#### Exercise description:
With the images removed, repeat the data below exactly.
────
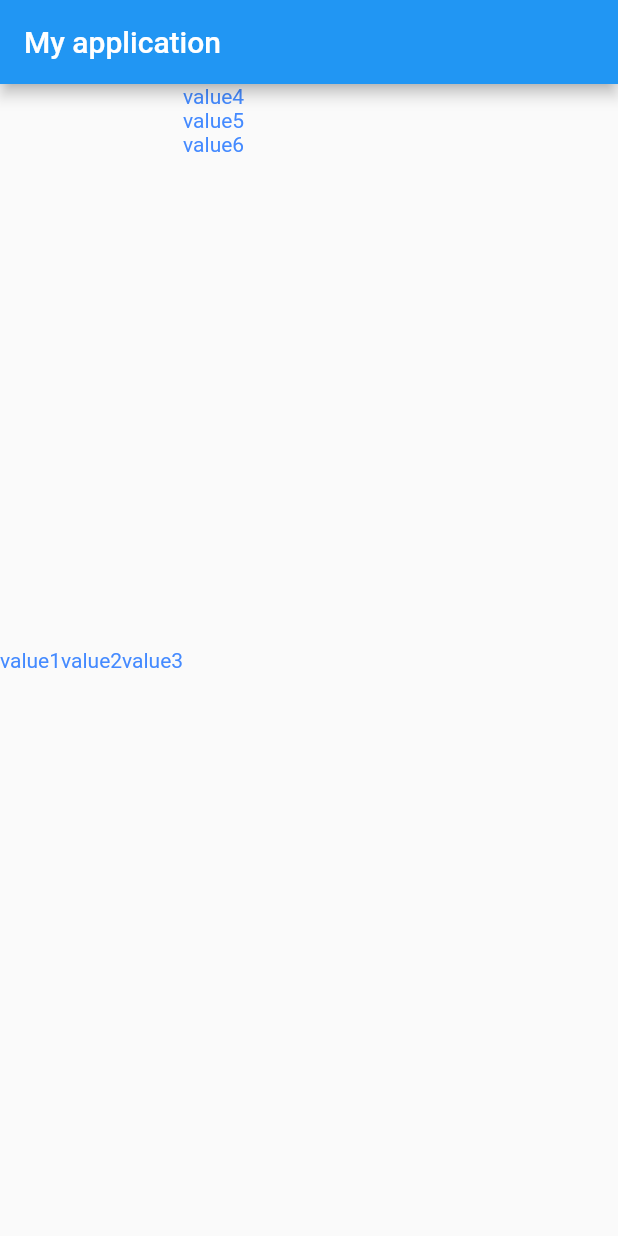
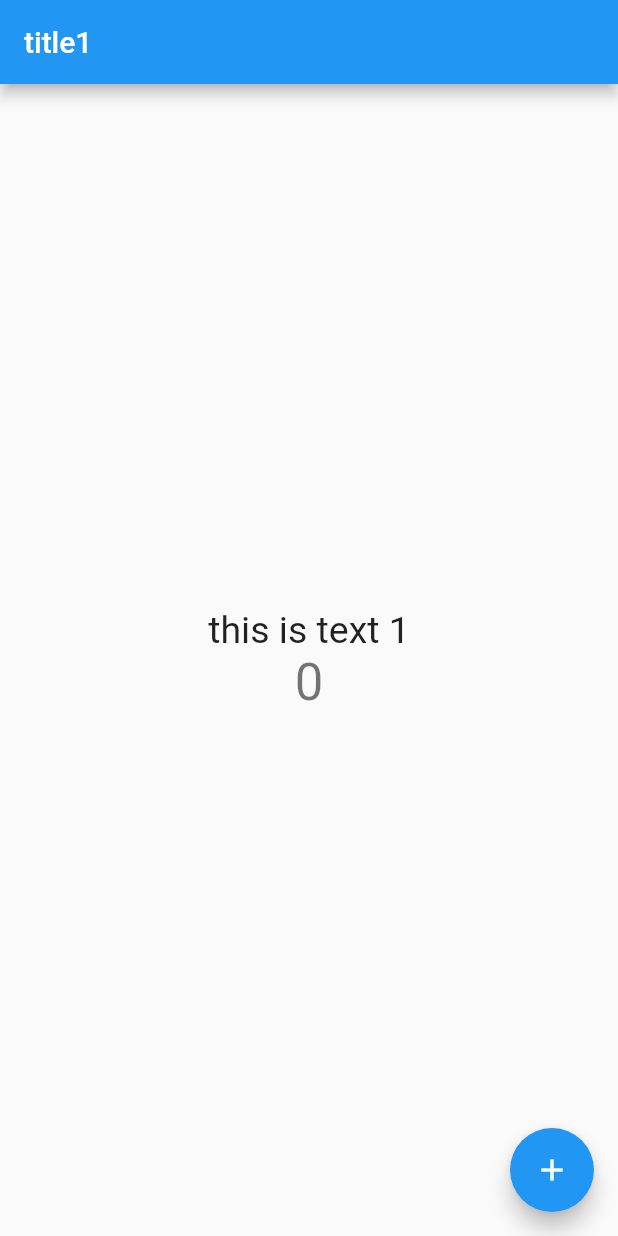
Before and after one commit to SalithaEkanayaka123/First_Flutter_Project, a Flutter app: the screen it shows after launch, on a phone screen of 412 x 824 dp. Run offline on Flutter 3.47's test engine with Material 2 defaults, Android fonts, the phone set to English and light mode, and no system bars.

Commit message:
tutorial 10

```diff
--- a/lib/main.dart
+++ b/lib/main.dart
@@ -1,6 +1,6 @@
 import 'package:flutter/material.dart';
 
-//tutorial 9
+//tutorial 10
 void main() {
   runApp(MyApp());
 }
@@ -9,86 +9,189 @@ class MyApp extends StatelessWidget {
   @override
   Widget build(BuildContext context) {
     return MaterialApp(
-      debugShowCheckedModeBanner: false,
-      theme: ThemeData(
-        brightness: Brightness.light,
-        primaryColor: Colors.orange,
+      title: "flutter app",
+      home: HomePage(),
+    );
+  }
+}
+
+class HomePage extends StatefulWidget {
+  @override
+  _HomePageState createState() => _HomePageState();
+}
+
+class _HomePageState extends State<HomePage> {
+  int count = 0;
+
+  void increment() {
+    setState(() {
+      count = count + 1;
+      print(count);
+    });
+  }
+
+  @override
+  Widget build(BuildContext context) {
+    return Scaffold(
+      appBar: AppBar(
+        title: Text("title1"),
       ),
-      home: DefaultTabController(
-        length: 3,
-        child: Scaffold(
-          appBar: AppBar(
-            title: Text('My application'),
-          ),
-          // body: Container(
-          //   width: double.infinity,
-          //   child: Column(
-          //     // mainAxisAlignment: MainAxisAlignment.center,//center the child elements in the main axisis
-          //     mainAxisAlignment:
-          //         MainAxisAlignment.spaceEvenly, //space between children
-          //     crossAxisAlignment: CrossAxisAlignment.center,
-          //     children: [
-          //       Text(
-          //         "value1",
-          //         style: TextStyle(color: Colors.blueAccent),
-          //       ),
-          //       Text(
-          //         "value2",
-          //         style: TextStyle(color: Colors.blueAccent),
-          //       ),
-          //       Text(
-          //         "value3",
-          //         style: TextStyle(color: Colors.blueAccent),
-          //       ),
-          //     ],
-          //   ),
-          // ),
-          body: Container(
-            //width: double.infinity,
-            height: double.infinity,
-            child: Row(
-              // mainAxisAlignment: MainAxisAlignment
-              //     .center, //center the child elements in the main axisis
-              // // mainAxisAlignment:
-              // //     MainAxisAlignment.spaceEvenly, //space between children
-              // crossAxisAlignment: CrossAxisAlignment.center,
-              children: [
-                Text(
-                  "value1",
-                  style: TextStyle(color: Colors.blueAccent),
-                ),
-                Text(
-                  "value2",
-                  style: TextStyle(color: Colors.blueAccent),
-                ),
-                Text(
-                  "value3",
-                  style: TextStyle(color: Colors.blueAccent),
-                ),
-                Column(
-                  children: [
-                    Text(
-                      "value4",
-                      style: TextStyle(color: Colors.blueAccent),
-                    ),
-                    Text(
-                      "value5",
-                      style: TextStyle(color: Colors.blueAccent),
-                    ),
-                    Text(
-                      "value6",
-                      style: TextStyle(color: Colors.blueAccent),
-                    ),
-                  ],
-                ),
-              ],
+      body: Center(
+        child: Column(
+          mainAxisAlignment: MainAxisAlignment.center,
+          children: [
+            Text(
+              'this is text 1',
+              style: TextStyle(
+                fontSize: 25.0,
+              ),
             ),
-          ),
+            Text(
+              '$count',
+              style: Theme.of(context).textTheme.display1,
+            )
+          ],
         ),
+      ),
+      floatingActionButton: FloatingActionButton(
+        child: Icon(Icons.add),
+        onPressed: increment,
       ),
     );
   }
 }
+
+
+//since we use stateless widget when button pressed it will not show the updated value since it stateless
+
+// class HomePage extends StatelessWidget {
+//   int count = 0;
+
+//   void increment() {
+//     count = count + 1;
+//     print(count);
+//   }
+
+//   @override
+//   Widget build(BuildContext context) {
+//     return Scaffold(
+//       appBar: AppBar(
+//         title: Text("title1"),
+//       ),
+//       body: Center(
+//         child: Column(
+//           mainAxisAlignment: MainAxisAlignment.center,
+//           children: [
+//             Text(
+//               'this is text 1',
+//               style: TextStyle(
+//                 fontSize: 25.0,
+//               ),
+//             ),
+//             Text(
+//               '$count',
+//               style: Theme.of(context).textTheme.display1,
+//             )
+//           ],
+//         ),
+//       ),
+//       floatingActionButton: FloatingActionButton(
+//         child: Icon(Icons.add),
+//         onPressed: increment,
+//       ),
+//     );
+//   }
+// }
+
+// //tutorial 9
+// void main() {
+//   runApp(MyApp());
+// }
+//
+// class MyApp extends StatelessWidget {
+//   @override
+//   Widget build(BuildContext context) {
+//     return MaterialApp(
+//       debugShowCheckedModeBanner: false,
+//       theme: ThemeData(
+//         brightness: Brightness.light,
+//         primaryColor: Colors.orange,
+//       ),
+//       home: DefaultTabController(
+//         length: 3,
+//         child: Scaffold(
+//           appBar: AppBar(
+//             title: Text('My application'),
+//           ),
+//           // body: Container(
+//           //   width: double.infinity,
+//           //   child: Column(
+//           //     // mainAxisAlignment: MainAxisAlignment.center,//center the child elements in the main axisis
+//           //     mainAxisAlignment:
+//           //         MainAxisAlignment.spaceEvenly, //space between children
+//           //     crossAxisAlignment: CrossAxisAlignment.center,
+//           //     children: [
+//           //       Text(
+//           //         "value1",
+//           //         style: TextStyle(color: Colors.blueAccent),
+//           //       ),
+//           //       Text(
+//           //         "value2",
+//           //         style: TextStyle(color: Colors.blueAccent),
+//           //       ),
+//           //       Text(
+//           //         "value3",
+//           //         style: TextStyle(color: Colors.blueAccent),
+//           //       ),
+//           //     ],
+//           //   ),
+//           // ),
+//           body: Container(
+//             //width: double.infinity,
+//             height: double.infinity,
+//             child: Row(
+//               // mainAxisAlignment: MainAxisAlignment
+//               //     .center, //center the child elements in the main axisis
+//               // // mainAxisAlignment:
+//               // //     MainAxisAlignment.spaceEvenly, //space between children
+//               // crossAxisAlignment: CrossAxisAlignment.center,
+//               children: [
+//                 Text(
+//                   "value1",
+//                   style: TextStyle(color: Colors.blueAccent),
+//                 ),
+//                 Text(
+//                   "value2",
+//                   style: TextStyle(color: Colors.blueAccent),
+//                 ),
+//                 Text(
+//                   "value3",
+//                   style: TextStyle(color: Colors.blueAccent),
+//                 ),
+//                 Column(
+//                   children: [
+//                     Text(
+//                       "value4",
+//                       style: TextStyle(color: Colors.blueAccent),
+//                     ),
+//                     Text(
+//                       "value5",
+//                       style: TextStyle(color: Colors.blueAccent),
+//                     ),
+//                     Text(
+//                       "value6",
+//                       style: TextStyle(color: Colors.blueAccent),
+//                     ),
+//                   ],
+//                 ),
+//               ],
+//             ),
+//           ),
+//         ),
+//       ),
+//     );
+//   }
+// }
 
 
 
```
────
#### Result:
Before and after one commit to SalithaEkanayaka123/First_Flutter_Project, a Flutter app: the screen it shows after launch, on a phone screen of 412 x 824 dp. Run offline on Flutter 3.47's test engine with Material 2 defaults, Android fonts, the phone set to English and light mode, and no system bars.

Commit message:
tutorial 10

```diff
--- a/lib/main.dart
+++ b/lib/main.dart
@@ -1,6 +1,6 @@
 import 'package:flutter/material.dart';
 
-//tutorial 9
+//tutorial 10
 void main() {
   runApp(MyApp());
 }
@@ -9,86 +9,189 @@ class MyApp extends StatelessWidget {
   @override
   Widget build(BuildContext context) {
     return MaterialApp(
-      debugShowCheckedModeBanner: false,
-      theme: ThemeData(
-        brightness: Brightness.light,
-        primaryColor: Colors.orange,
+      title: "flutter app",
+      home: HomePage(),
+    );
+  }
+}
+
+class HomePage extends StatefulWidget {
+  @override
+  _HomePageState createState() => _HomePageState();
+}
+
+class _HomePageState extends State<HomePage> {
+  int count = 0;
+
+  void increment() {
+    setState(() {
+      count = count + 1;
+      print(count);
+    });
+  }
+
+  @override
+  Widget build(BuildContext context) {
+    return Scaffold(
+      appBar: AppBar(
+        title: Text("title1"),
       ),
-      home: DefaultTabController(
-        length: 3,
-        child: Scaffold(
-          appBar: AppBar(
-            title: Text('My application'),
-          ),
-          // body: Container(
-          //   width: double.infinity,
-          //   child: Column(
-          //     // mainAxisAlignment: MainAxisAlignment.center,//center the child elements in the main axisis
-          //     mainAxisAlignment:
-          //         MainAxisAlignment.spaceEvenly, //space between children
-          //     crossAxisAlignment: CrossAxisAlignment.center,
-          //     children: [
-          //       Text(
-          //         "value1",
-          //         style: TextStyle(color: Colors.blueAccent),
-          //       ),
-          //       Text(
-          //         "value2",
-          //         style: TextStyle(color: Colors.blueAccent),
-          //       ),
-          //       Text(
-          //         "value3",
-          //         style: TextStyle(color: Colors.blueAccent),
-          //       ),
-          //     ],
-          //   ),
-          // ),
-          body: Container(
-            //width: double.infinity,
-            height: double.infinity,
-            child: Row(
-              // mainAxisAlignment: MainAxisAlignment
-              //     .center, //center the child elements in the main axisis
-              // // mainAxisAlignment:
-              // //     MainAxisAlignment.spaceEvenly, //space between children
-              // crossAxisAlignment: CrossAxisAlignment.center,
-              children: [
-                Text(
-                  "value1",
-                  style: TextStyle(color: Colors.blueAccent),
-                ),
-                Text(
-                  "value2",
-                  style: TextStyle(color: Colors.blueAccent),
-                ),
-                Text(
-                  "value3",
-                  style: TextStyle(color: Colors.blueAccent),
-                ),
-                Column(
-                  children: [
-                    Text(
-                      "value4",
-                      style: TextStyle(color: Colors.blueAccent),
-                    ),
-                    Text(
-                      "value5",
-                      style: TextStyle(color: Colors.blueAccent),
-                    ),
-                    Text(
-                      "value6",
-                      style: TextStyle(color: Colors.blueAccent),
-                    ),
-                  ],
-                ),
-              ],
+      body: Center(
+        child: Column(
+          mainAxisAlignment: MainAxisAlignment.center,
+          children: [
+            Text(
+              'this is text 1',
+              style: TextStyle(
+                fontSize: 25.0,
+              ),
             ),
-          ),
+            Text(
+              '$count',
+              style: Theme.of(context).textTheme.display1,
+            )
+          ],
         ),
+      ),
+      floatingActionButton: FloatingActionButton(
+        child: Icon(Icons.add),
+        onPressed: increment,
       ),
     );
   }
 }
+
+
+//since we use stateless widget when button pressed it will not show the updated value since it stateless
+
+// class HomePage extends StatelessWidget {
+//   int count = 0;
+
+//   void increment() {
+//     count = count + 1;
+//     print(count);
+//   }
+
+//   @override
+//   Widget build(BuildContext context) {
+//     return Scaffold(
+//       appBar: AppBar(
+//         title: Text("title1"),
+//       ),
+//       body: Center(
+//         child: Column(
+//           mainAxisAlignment: MainAxisAlignment.center,
+//           children: [
+//             Text(
+//               'this is text 1',
+//               style: TextStyle(
+//                 fontSize: 25.0,
+//               ),
+//             ),
+//             Text(
+//               '$count',
+//               style: Theme.of(context).textTheme.display1,
+//             )
+//           ],
+//         ),
+//       ),
+//       floatingActionButton: FloatingActionButton(
+//         child: Icon(Icons.add),
+//         onPressed: increment,
+//       ),
+//     );
+//   }
+// }
+
+// //tutorial 9
+// void main() {
+//   runApp(MyApp());
+// }
+//
+// class MyApp extends StatelessWidget {
+//   @override
+//   Widget build(BuildContext context) {
+//     return MaterialApp(
+//       debugShowCheckedModeBanner: false,
+//       theme: ThemeData(
+//         brightness: Brightness.light,
+//         primaryColor: Colors.orange,
+//       ),
+//       home: DefaultTabController(
+//         length: 3,
+//         child: Scaffold(
+//           appBar: AppBar(
+//             title: Text('My application'),
+//           ),
+//           // body: Container(
+//           //   width: double.infinity,
+//           //   child: Column(
+//           //     // mainAxisAlignment: MainAxisAlignment.center,//center the child elements in the main axisis
+//           //     mainAxisAlignment:
+//           //         MainAxisAlignment.spaceEvenly, //space between children
+//           //     crossAxisAlignment: CrossAxisAlignment.center,
+//           //     children: [
+//           //       Text(
+//           //         "value1",
+//           //         style: TextStyle(color: Colors.blueAccent),
+//           //       ),
+//           //       Text(
+//           //         "value2",
+//           //         style: TextStyle(color: Colors.blueAccent),
+//           //       ),
+//           //       Text(
+//           //         "value3",
+//           //         style: TextStyle(color: Colors.blueAccent),
+//           //       ),
+//           //     ],
+//           //   ),
+//           // ),
+//           body: Container(
+//             //width: double.infinity,
+//             height: double.infinity,
+//             child: Row(
+//               // mainAxisAlignment: MainAxisAlignment
+//               //     .center, //center the child elements in the main axisis
+//               // // mainAxisAlignment:
+//               // //     MainAxisAlignment.spaceEvenly, //space between children
+//               // crossAxisAlignment: CrossAxisAlignment.center,
+//               children: [
+//                 Text(
+//                   "value1",
+//                   style: TextStyle(color: Colors.blueAccent),
+//                 ),
+//                 Text(
+//                   "value2",
+//                   style: TextStyle(color: Colors.blueAccent),
+//                 ),
+//                 Text(
+//                   "value3",
+//                   style: TextStyle(color: Colors.blueAccent),
+//                 ),
+//                 Column(
+//                   children: [
+//                     Text(
+//                       "value4",
+//                       style: TextStyle(color: Colors.blueAccent),
+//                     ),
+//                     Text(
+//                       "value5",
+//                       style: TextStyle(color: Colors.blueAccent),
+//                     ),
+//                     Text(
+//                       "value6",
+//                       style: TextStyle(color: Colors.blueAccent),
+//                     ),
+//                   ],
+//                 ),
+//               ],
+//             ),
+//           ),
+//         ),
+//       ),
+//     );
+//   }
+// }
 
 
 
```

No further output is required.